[Dataset records Boundary: Start]

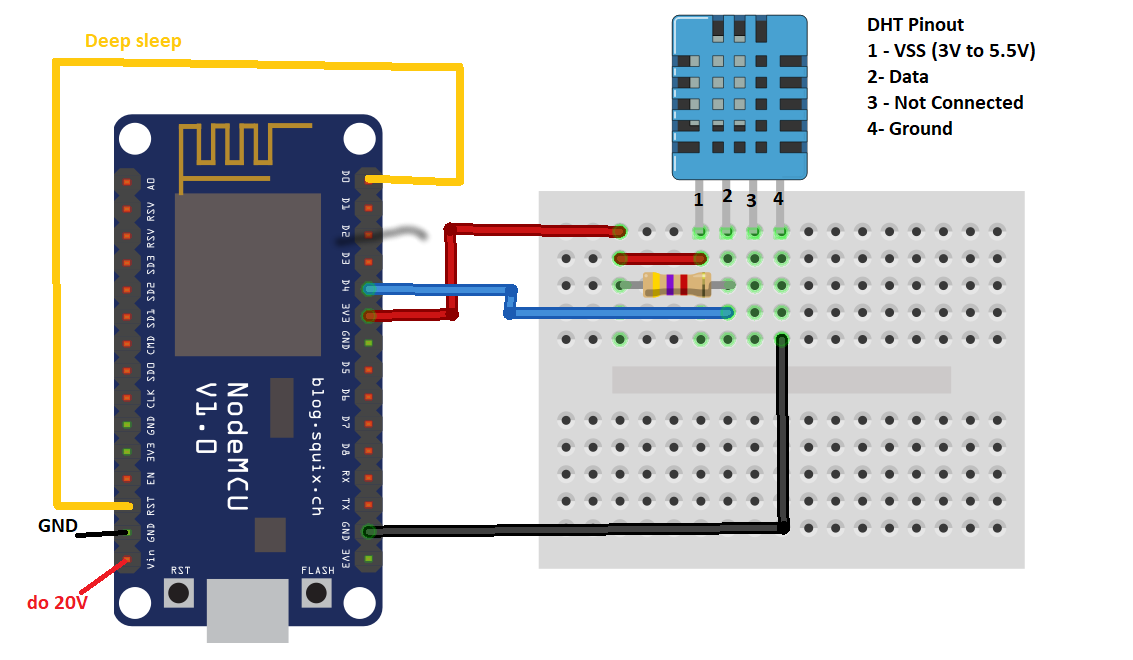
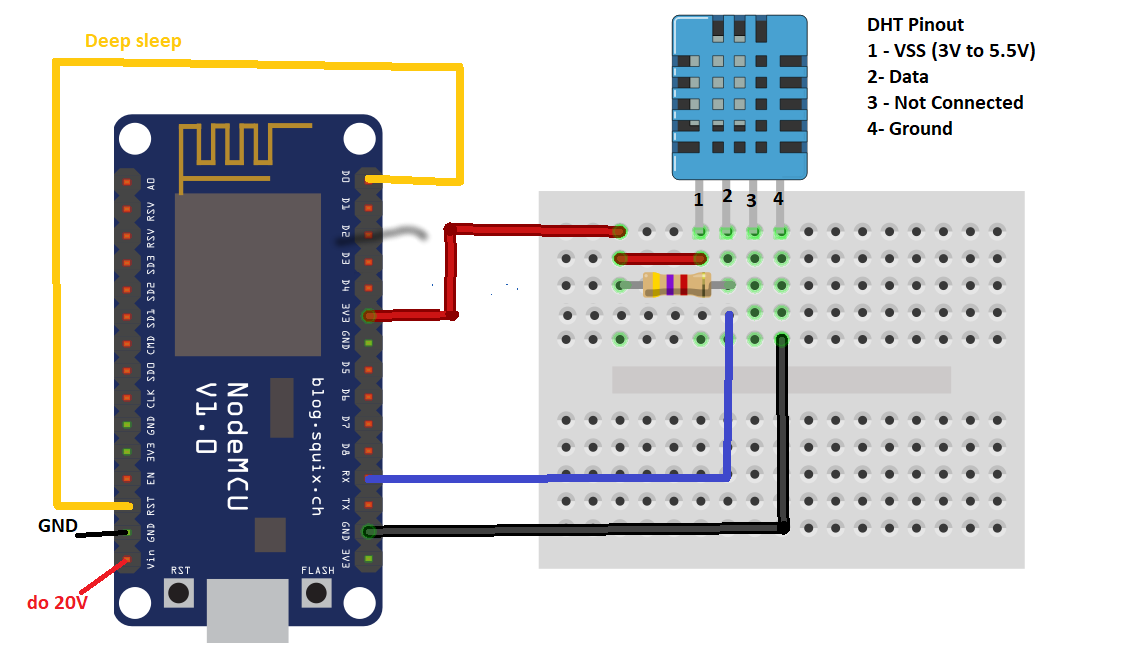
D4->RX/D9
Na RX pinu bolje deluje :)

Changed region(s): [[0.3089, 0.4242, 0.6487, 0.7576]]

diff --git a/README.md b/README.md
@@ -44,5 +44,3 @@ git push
 [DHT22Tesp](https://github.com/beegee-tokyo/DHTesp)
 
 [Povezava z baterijo](http://henrysbench.capnfatz.com/henrys-bench/arduino-projects-tips-and-more/powering-the-esp-12e-nodemcu-development-board/)
-
-[Problem z deep sleep](https://www.letscontrolit.com/forum/viewtopic.php?f=5&t=2316)
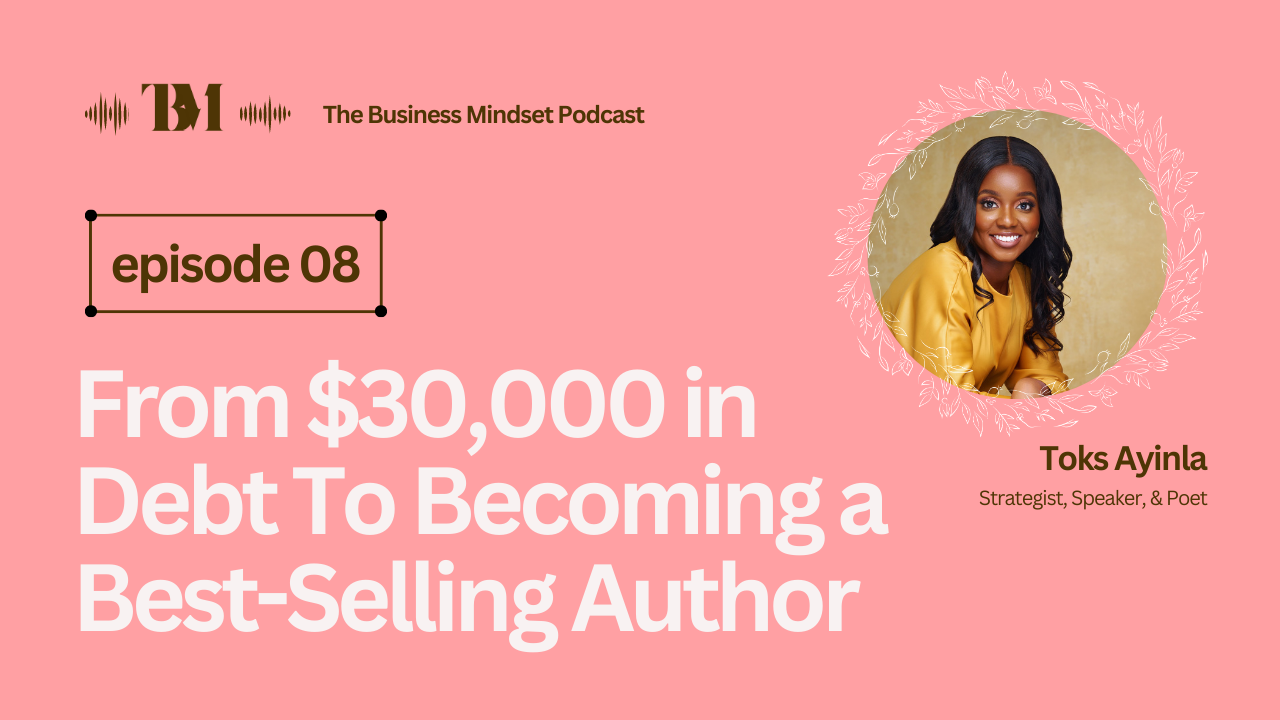
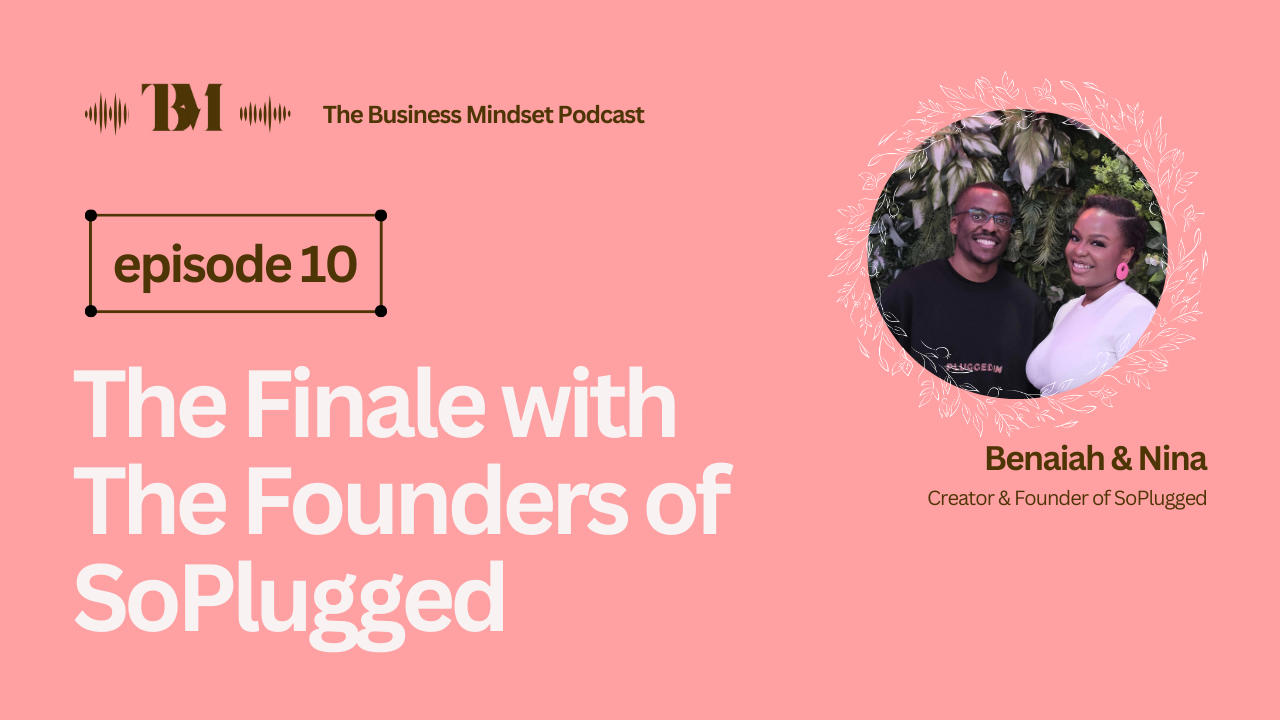
new episode and fix numbering

diff --git a/src/routes/+page.svelte b/src/routes/+page.svelte
@@ -12,7 +12,7 @@
 	import yt_thumbnail from '$lib/assets/thumbnail.png';
 
 	export let data;
-	const latestYTEpisode = 'https://www.youtube.com/watch?v=NeSAiXXAHsg';
+	const latestYTEpisode = 'https://www.youtube.com/watch?v=kBIQq1P91YY';
 
 	const socials = [
 		{ href: 'https://www.instagram.com/tbm_pod/?hl=en', img: instagram, title: 'Instagram page' },
@@ -118,6 +118,11 @@
 				{#each data.recentEpisodes as episode}
 					<Episode {episode} />
 				{/each}
+
+				<a
+					class="flex aspect-square w-full items-center justify-center rounded-xl bg-pink/10 p-4 underline transition-all duration-200 hover:bg-pink/20 hover:no-underline"
+					href="/episodes">View all episodes</a
+				>
 			</div>
 		</div>
 

diff --git a/src/lib/components/Episode.svelte b/src/lib/components/Episode.svelte
@@ -2,7 +2,7 @@
 	/** @type {import('$lib/types').Episode} */
 	export let episode;
 
-	const { guest, title, date, youtube, number, slug } = episode;
+	const { guest, title, date, youtube, number } = episode;
 </script>
 
 <a href={youtube} target="_blank" class="group flex w-full flex-col">
@@ -22,7 +22,10 @@
 		</div>
 	</div>
 
-	<p class="mb-2 mt-4 line-clamp-1 w-full font-playfair font-bold text-brown group-hover:underline">
+	<p
+		class="mb-2 mt-4 line-clamp-1 w-full font-playfair font-bold text-brown group-hover:underline"
+		{title}
+	>
 		{title}
 	</p>
 	<div class="flex flex-wrap items-start justify-between lg:gap-10">

diff --git a/src/routes/episodes/+page.server.ts b/src/routes/episodes/+page.server.ts
@@ -7,11 +7,10 @@ export async function load() {
 
 	for (const path in paths) {
 		const file = paths[path];
-		const slug = path.split('/').at(-1)?.replace('.md', '');
 
-		if (file && typeof file === 'object' && 'metadata' in file && slug) {
-			const metadata = file.metadata as Omit<Episode, 'slug'>;
-			const episode = { ...metadata, slug, content: file.default.render().html };
+		if (file && typeof file === 'object' && 'metadata' in file) {
+			const metadata = file.metadata as Episode;
+			const episode = { ...metadata, content: file.default.render().html };
 			recentEpisodes.push(episode);
 		}
 	}

diff --git a/src/routes/+page.server.ts b/src/routes/+page.server.ts
@@ -11,12 +11,12 @@ export async function load() {
 
 		if (file && typeof file === 'object' && 'metadata' in file && slug) {
 			const metadata = file.metadata as Omit<Episode, 'slug'>;
-			const episode = { ...metadata, slug: `/episodes/${slug}` };
+			const episode = { ...metadata };
 			recentEpisodes.push(episode);
 		}
 	}
 
 	return {
-		recentEpisodes: recentEpisodes.reverse()
+		recentEpisodes: recentEpisodes.reverse().slice(0, 7)
 	};
 }

diff --git a/src/lib/types.ts b/src/lib/types.ts
@@ -7,8 +7,7 @@ export type Episode = {
 		name: string;
 		photo: string;
 		instagram?: string;
-	};
-	slug: string;
+	}; 
 	date: string;
 	content: string;
 };

diff --git a/src/episodes/09-fope-nkwocha.md b/src/episodes/09-fope-nkwocha.md
@@ -1,0 +1,13 @@
+---
+number: "09"
+title: "Building a Successful Business as a Multi-Hyphenate"
+date: August 28, 2023
+youtube: https://www.youtube.com/watch?v=NeSAiXXAHsg
+guest:
+  name: Fope Nkwocha
+  title: Content creator, podcast host
+  photo: https://res.cloudinary.com/denbpv9kp/image/upload/v1693934241/ima_845aa72_ow6ufe.jpg
+  instagram: fopysthegreat
+---
+
+In our latest episode, we chat with Fope Nkwocha, a content creator, podcast host, small business marketing strategist, and ex-Google SMB lead. She talks about running multiple businesses, the challenges of niching down as a multi-hyphenate, and helping small business owners work on their businesses.

diff --git a/src/episodes/10-s1-finale.md b/src/episodes/10-s1-finale.md
@@ -1,0 +1,13 @@
+---
+number: "10"
+title: "The Finale with The Founders of SoPlugged"
+date: September 4, 2023
+youtube: https://www.youtube.com/watch?v=kBIQq1P91YY
+guest:
+  name: Nina & Benaiah Barango
+  title: Founders of SoPlugged
+  photo: https://res.cloudinary.com/denbpv9kp/image/upload/v1693935710/nina_and_ben_bgftup.jpg
+  instagram: soplugged
+---
+
+On the final episode of Season 1 of The Business Mindset Podcast, Nina and Benaiah Barango discuss their journey in building SoPlugged - an online directory connecting customers to Black-owned businesses across Canada.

[Dataset records Boundary: End]

__Task item__:
If the data includes images, skip them and copy every line exactly.

__Your response__:
D4->RX/D9
Na RX pinu bolje deluje :)

Changed region(s): [[0.3089, 0.4242, 0.6487, 0.7576]]

diff --git a/README.md b/README.md
@@ -44,5 +44,3 @@ git push
 [DHT22Tesp](https://github.com/beegee-tokyo/DHTesp)
 
 [Povezava z baterijo](http://henrysbench.capnfatz.com/henrys-bench/arduino-projects-tips-and-more/powering-the-esp-12e-nodemcu-development-board/)
-
-[Problem z deep sleep](https://www.letscontrolit.com/forum/viewtopic.php?f=5&t=2316)
new episode and fix numbering

diff --git a/src/routes/+page.svelte b/src/routes/+page.svelte
@@ -12,7 +12,7 @@
 	import yt_thumbnail from '$lib/assets/thumbnail.png';
 
 	export let data;
-	const latestYTEpisode = 'https://www.youtube.com/watch?v=NeSAiXXAHsg';
+	const latestYTEpisode = 'https://www.youtube.com/watch?v=kBIQq1P91YY';
 
 	const socials = [
 		{ href: 'https://www.instagram.com/tbm_pod/?hl=en', img: instagram, title: 'Instagram page' },
@@ -118,6 +118,11 @@
 				{#each data.recentEpisodes as episode}
 					<Episode {episode} />
 				{/each}
+
+				<a
+					class="flex aspect-square w-full items-center justify-center rounded-xl bg-pink/10 p-4 underline transition-all duration-200 hover:bg-pink/20 hover:no-underline"
+					href="/episodes">View all episodes</a
+				>
 			</div>
 		</div>
 

diff --git a/src/lib/components/Episode.svelte b/src/lib/components/Episode.svelte
@@ -2,7 +2,7 @@
 	/** @type {import('$lib/types').Episode} */
 	export let episode;
 
-	const { guest, title, date, youtube, number, slug } = episode;
+	const { guest, title, date, youtube, number } = episode;
 </script>
 
 <a href={youtube} target="_blank" class="group flex w-full flex-col">
@@ -22,7 +22,10 @@
 		</div>
 	</div>
 
-	<p class="mb-2 mt-4 line-clamp-1 w-full font-playfair font-bold text-brown group-hover:underline">
+	<p
+		class="mb-2 mt-4 line-clamp-1 w-full font-playfair font-bold text-brown group-hover:underline"
+		{title}
+	>
 		{title}
 	</p>
 	<div class="flex flex-wrap items-start justify-between lg:gap-10">

diff --git a/src/routes/episodes/+page.server.ts b/src/routes/episodes/+page.server.ts
@@ -7,11 +7,10 @@ export async function load() {
 
 	for (const path in paths) {
 		const file = paths[path];
-		const slug = path.split('/').at(-1)?.replace('.md', '');
 
-		if (file && typeof file === 'object' && 'metadata' in file && slug) {
-			const metadata = file.metadata as Omit<Episode, 'slug'>;
-			const episode = { ...metadata, slug, content: file.default.render().html };
+		if (file && typeof file === 'object' && 'metadata' in file) {
+			const metadata = file.metadata as Episode;
+			const episode = { ...metadata, content: file.default.render().html };
 			recentEpisodes.push(episode);
 		}
 	}

diff --git a/src/routes/+page.server.ts b/src/routes/+page.server.ts
@@ -11,12 +11,12 @@ export async function load() {
 
 		if (file && typeof file === 'object' && 'metadata' in file && slug) {
 			const metadata = file.metadata as Omit<Episode, 'slug'>;
-			const episode = { ...metadata, slug: `/episodes/${slug}` };
+			const episode = { ...metadata };
 			recentEpisodes.push(episode);
 		}
 	}
 
 	return {
-		recentEpisodes: recentEpisodes.reverse()
+		recentEpisodes: recentEpisodes.reverse().slice(0, 7)
 	};
 }

diff --git a/src/lib/types.ts b/src/lib/types.ts
@@ -7,8 +7,7 @@ export type Episode = {
 		name: string;
 		photo: string;
 		instagram?: string;
-	};
-	slug: string;
+	}; 
 	date: string;
 	content: string;
 };

diff --git a/src/episodes/09-fope-nkwocha.md b/src/episodes/09-fope-nkwocha.md
@@ -1,0 +1,13 @@
+---
+number: "09"
+title: "Building a Successful Business as a Multi-Hyphenate"
+date: August 28, 2023
+youtube: https://www.youtube.com/watch?v=NeSAiXXAHsg
+guest:
+  name: Fope Nkwocha
+  title: Content creator, podcast host
+  photo: https://res.cloudinary.com/denbpv9kp/image/upload/v1693934241/ima_845aa72_ow6ufe.jpg
+  instagram: fopysthegreat
+---
+
+In our latest episode, we chat with Fope Nkwocha, a content creator, podcast host, small business marketing strategist, and ex-Google SMB lead. She talks about running multiple businesses, the challenges of niching down as a multi-hyphenate, and helping small business owners work on their businesses.

diff --git a/src/episodes/10-s1-finale.md b/src/episodes/10-s1-finale.md
@@ -1,0 +1,13 @@
+---
+number: "10"
+title: "The Finale with The Founders of SoPlugged"
+date: September 4, 2023
+youtube: https://www.youtube.com/watch?v=kBIQq1P91YY
+guest:
+  name: Nina & Benaiah Barango
+  title: Founders of SoPlugged
+  photo: https://res.cloudinary.com/denbpv9kp/image/upload/v1693935710/nina_and_ben_bgftup.jpg
+  instagram: soplugged
+---
+
+On the final episode of Season 1 of The Business Mindset Podcast, Nina and Benaiah Barango discuss their journey in building SoPlugged - an online directory connecting customers to Black-owned businesses across Canada.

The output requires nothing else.